== Segment start ==

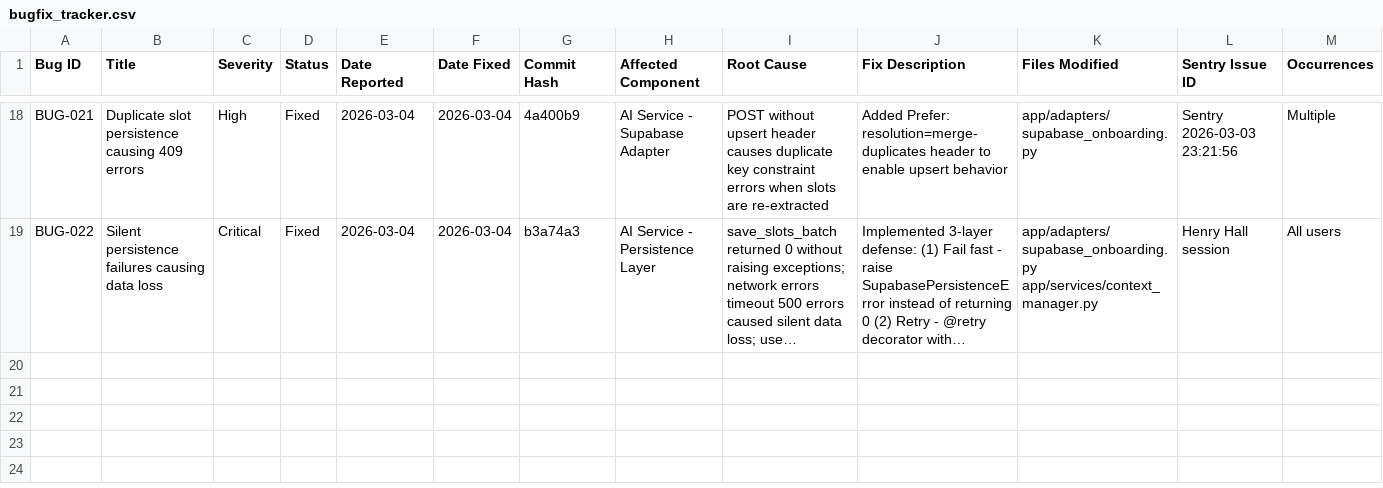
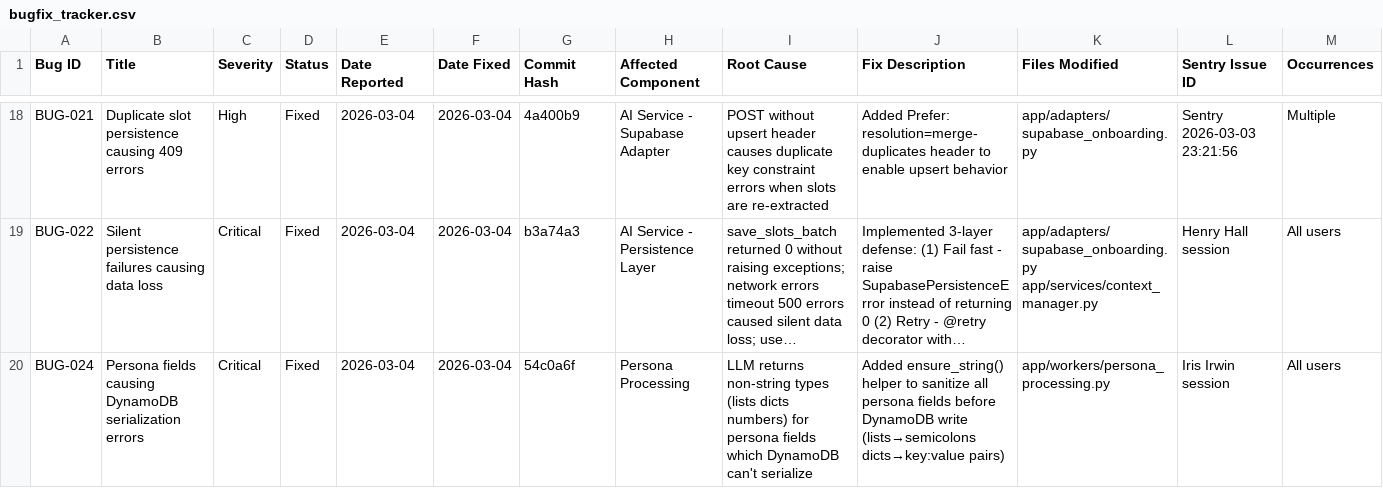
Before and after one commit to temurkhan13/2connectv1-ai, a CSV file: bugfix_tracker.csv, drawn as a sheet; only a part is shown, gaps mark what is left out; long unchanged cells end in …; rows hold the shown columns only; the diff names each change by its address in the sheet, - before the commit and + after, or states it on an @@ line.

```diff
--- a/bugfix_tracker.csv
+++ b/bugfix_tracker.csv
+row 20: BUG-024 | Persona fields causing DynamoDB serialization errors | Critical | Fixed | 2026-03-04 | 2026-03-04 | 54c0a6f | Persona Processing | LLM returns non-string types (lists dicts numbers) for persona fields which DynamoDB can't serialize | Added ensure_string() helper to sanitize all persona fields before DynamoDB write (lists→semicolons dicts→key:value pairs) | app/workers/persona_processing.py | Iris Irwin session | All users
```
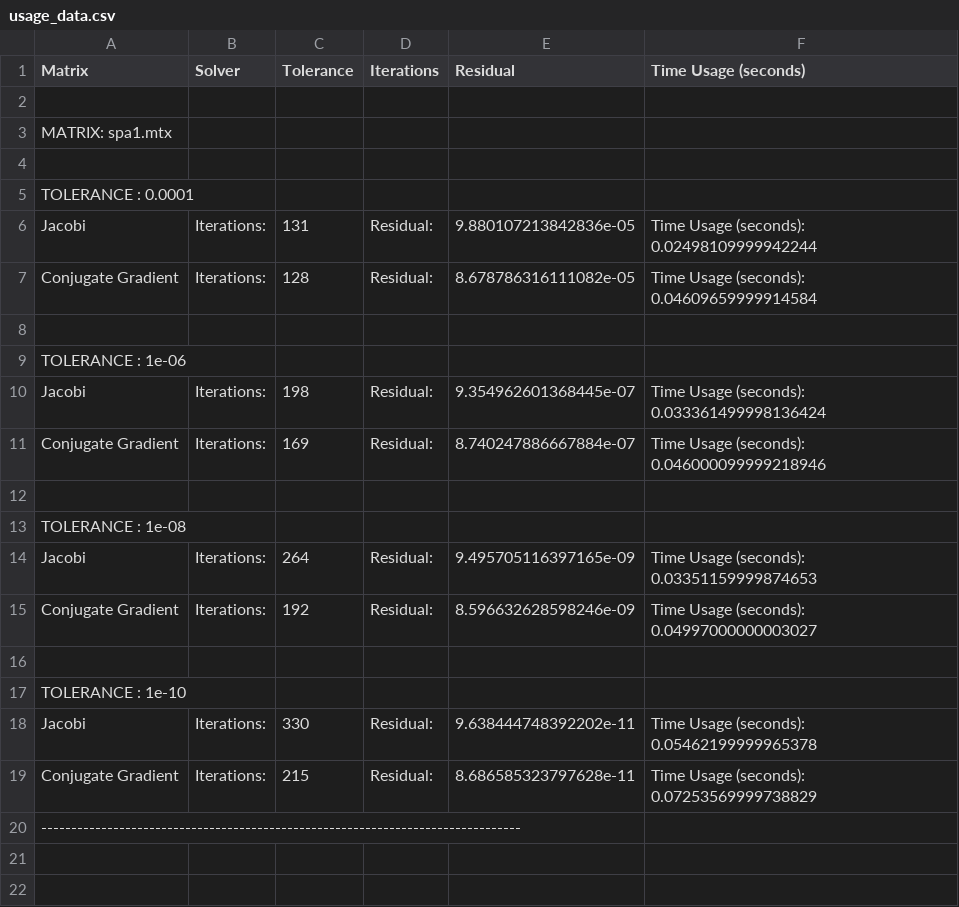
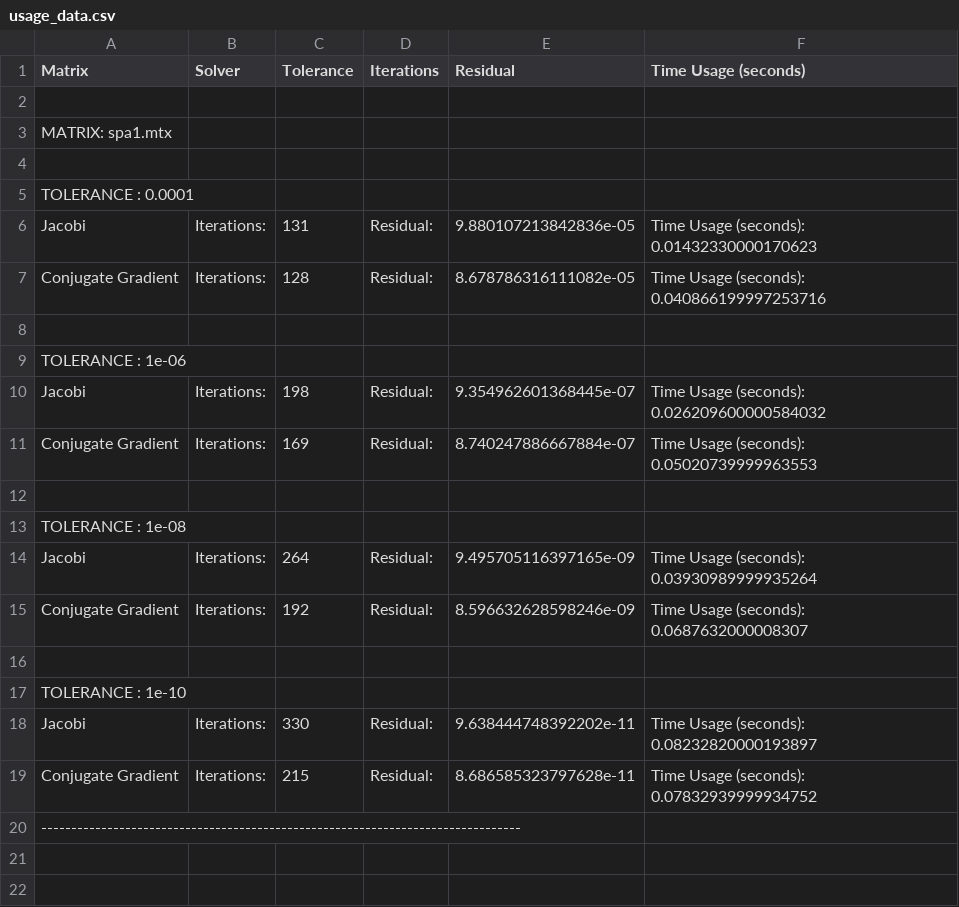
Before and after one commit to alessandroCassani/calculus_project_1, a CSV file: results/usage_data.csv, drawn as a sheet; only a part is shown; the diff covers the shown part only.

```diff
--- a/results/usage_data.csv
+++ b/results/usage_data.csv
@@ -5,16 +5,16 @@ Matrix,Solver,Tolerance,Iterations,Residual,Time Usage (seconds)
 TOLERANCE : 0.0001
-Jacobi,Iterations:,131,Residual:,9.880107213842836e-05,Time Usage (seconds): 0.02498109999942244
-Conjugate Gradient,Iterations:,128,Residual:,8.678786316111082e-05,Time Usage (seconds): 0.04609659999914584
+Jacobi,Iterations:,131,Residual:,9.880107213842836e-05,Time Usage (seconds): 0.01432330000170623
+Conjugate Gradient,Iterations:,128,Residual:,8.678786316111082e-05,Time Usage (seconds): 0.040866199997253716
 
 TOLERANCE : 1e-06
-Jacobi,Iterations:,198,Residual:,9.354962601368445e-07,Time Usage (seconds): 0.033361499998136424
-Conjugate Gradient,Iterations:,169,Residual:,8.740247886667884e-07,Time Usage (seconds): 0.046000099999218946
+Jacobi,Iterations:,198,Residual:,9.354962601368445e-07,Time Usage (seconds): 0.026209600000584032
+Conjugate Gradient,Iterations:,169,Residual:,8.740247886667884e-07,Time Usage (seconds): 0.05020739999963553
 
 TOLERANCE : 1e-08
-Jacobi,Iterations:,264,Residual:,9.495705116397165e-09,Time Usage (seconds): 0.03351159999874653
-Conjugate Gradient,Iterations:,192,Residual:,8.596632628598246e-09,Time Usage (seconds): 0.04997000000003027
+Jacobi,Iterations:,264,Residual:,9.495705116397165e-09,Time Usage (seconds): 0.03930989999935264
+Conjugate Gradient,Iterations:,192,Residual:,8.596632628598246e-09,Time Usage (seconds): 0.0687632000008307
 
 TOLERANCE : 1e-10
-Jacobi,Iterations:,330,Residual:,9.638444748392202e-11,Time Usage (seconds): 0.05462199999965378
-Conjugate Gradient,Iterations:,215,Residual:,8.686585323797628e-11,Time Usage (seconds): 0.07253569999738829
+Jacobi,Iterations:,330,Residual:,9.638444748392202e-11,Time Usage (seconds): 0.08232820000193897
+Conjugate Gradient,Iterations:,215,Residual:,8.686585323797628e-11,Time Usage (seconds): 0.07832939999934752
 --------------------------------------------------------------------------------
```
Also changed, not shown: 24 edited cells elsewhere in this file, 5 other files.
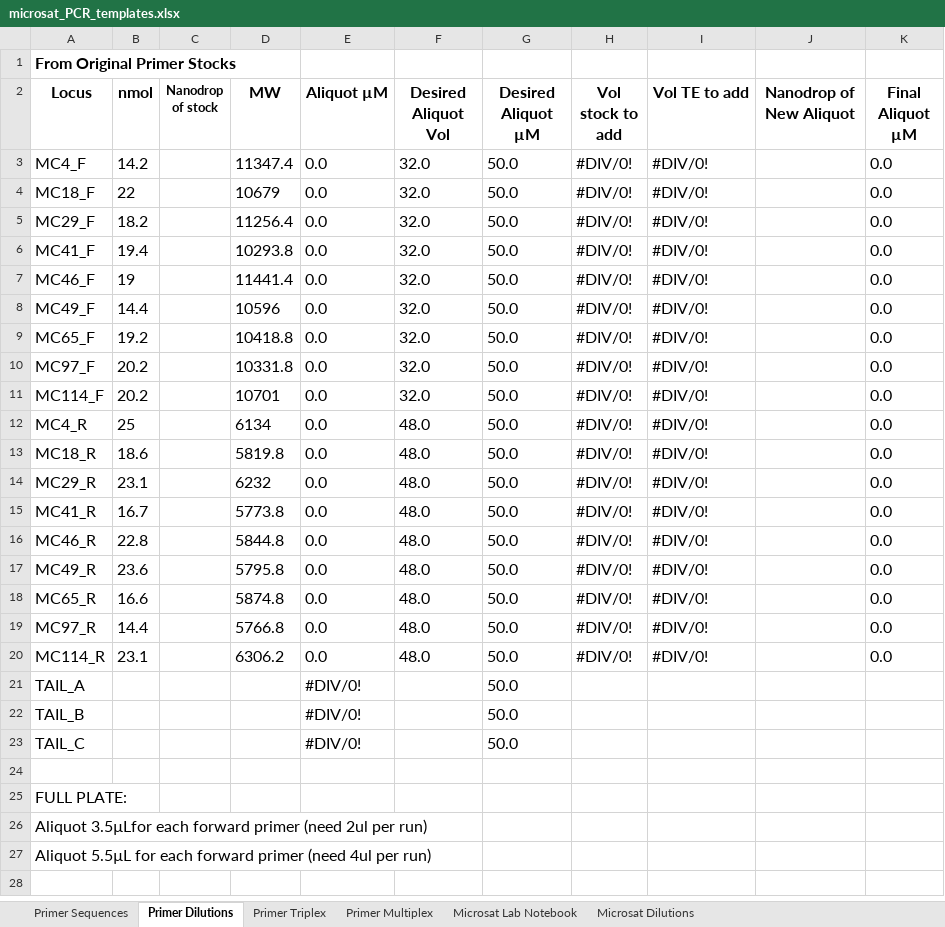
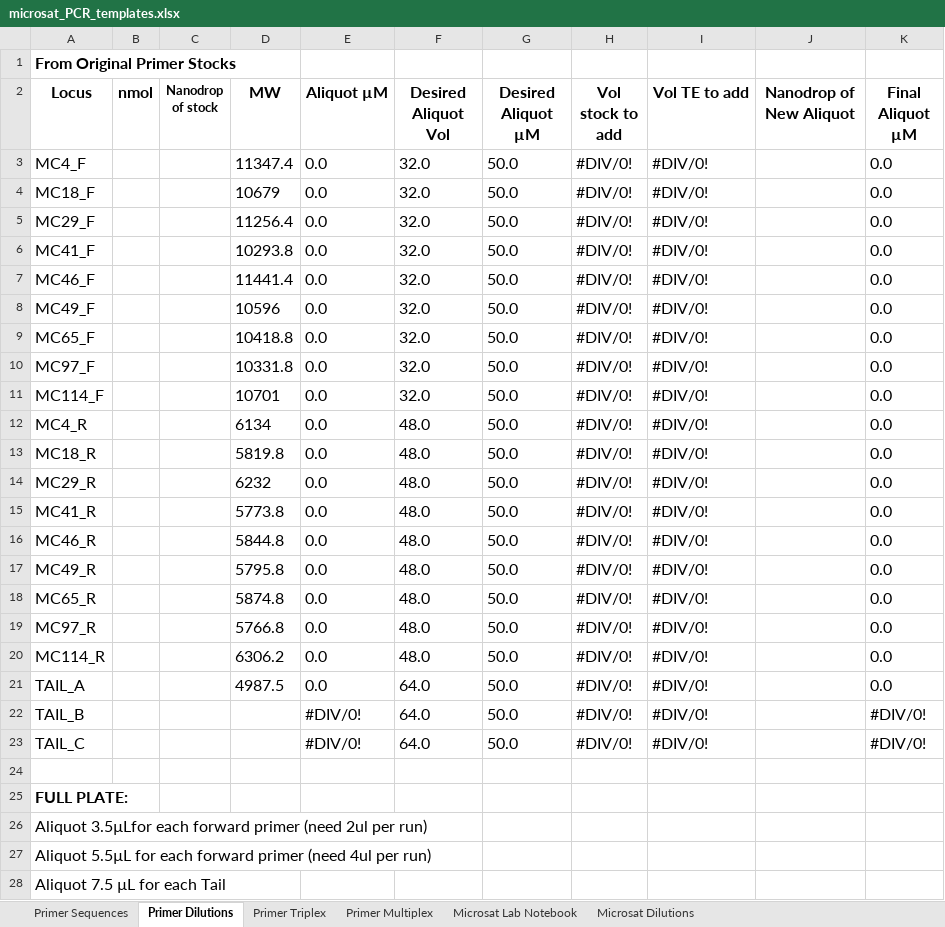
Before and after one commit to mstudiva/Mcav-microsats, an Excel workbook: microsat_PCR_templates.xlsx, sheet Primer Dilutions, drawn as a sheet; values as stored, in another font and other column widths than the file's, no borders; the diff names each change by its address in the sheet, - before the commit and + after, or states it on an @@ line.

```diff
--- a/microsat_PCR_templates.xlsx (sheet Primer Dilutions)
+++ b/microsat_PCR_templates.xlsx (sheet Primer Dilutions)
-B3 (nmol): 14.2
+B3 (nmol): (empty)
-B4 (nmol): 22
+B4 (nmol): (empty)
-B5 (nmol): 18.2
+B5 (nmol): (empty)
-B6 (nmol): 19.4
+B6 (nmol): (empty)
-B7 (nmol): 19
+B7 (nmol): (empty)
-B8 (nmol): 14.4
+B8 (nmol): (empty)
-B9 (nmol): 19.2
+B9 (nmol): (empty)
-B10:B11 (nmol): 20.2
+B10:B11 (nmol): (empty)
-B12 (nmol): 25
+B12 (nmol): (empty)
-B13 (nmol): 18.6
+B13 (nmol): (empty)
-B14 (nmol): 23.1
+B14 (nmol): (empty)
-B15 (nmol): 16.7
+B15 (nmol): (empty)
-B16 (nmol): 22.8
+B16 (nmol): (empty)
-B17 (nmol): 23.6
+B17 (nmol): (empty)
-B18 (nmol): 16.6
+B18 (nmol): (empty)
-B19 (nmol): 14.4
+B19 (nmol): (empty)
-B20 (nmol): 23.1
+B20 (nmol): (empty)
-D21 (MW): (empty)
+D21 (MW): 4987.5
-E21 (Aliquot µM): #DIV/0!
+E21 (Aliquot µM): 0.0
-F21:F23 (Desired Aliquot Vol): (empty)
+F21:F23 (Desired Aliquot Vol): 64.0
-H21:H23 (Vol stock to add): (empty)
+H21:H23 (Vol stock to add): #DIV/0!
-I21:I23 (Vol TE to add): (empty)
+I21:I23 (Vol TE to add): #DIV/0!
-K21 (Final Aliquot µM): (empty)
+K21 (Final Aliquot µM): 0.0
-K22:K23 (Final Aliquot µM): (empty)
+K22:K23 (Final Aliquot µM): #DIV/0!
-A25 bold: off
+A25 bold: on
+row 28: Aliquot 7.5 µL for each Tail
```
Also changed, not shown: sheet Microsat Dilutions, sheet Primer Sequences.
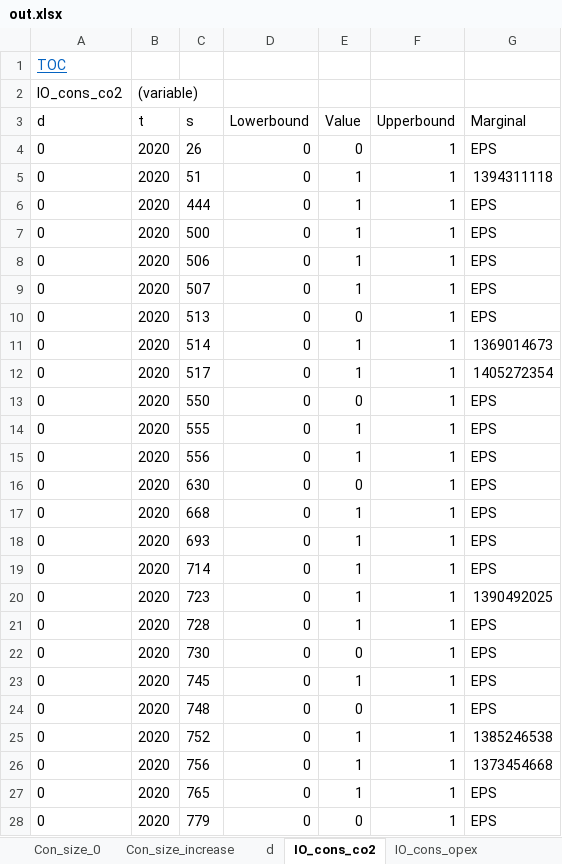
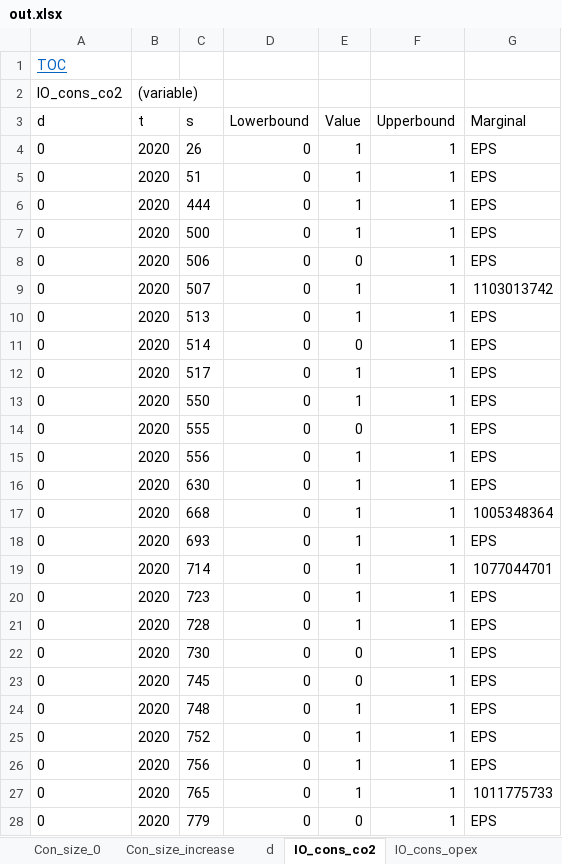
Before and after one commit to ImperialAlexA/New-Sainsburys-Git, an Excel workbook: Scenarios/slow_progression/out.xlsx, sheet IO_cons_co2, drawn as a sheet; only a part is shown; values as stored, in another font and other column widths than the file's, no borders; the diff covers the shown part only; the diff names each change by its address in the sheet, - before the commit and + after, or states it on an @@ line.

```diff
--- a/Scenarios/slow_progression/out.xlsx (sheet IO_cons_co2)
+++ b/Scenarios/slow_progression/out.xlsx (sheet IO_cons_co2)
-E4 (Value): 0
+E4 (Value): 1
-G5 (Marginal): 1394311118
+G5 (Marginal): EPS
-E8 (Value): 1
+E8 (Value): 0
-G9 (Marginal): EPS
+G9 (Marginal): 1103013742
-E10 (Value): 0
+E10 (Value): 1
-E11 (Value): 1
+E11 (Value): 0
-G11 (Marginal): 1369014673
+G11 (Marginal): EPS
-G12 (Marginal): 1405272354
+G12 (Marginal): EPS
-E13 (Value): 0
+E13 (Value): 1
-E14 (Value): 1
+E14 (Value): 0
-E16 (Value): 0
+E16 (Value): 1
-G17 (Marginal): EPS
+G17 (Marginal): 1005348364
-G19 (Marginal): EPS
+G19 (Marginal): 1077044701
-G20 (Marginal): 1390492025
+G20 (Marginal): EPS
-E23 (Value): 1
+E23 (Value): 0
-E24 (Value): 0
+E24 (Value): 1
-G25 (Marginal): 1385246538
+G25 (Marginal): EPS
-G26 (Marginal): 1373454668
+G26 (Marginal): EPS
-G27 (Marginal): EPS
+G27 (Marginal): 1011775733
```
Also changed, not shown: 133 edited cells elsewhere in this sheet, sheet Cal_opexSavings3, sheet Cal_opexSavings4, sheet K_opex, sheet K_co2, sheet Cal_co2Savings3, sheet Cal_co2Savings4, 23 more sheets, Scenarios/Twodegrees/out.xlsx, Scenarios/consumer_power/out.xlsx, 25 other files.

== Segment end ==

» Problem to solve
Determine how many lines of the material above contain "values", and give that number with no other words.

» Result of the exercise
2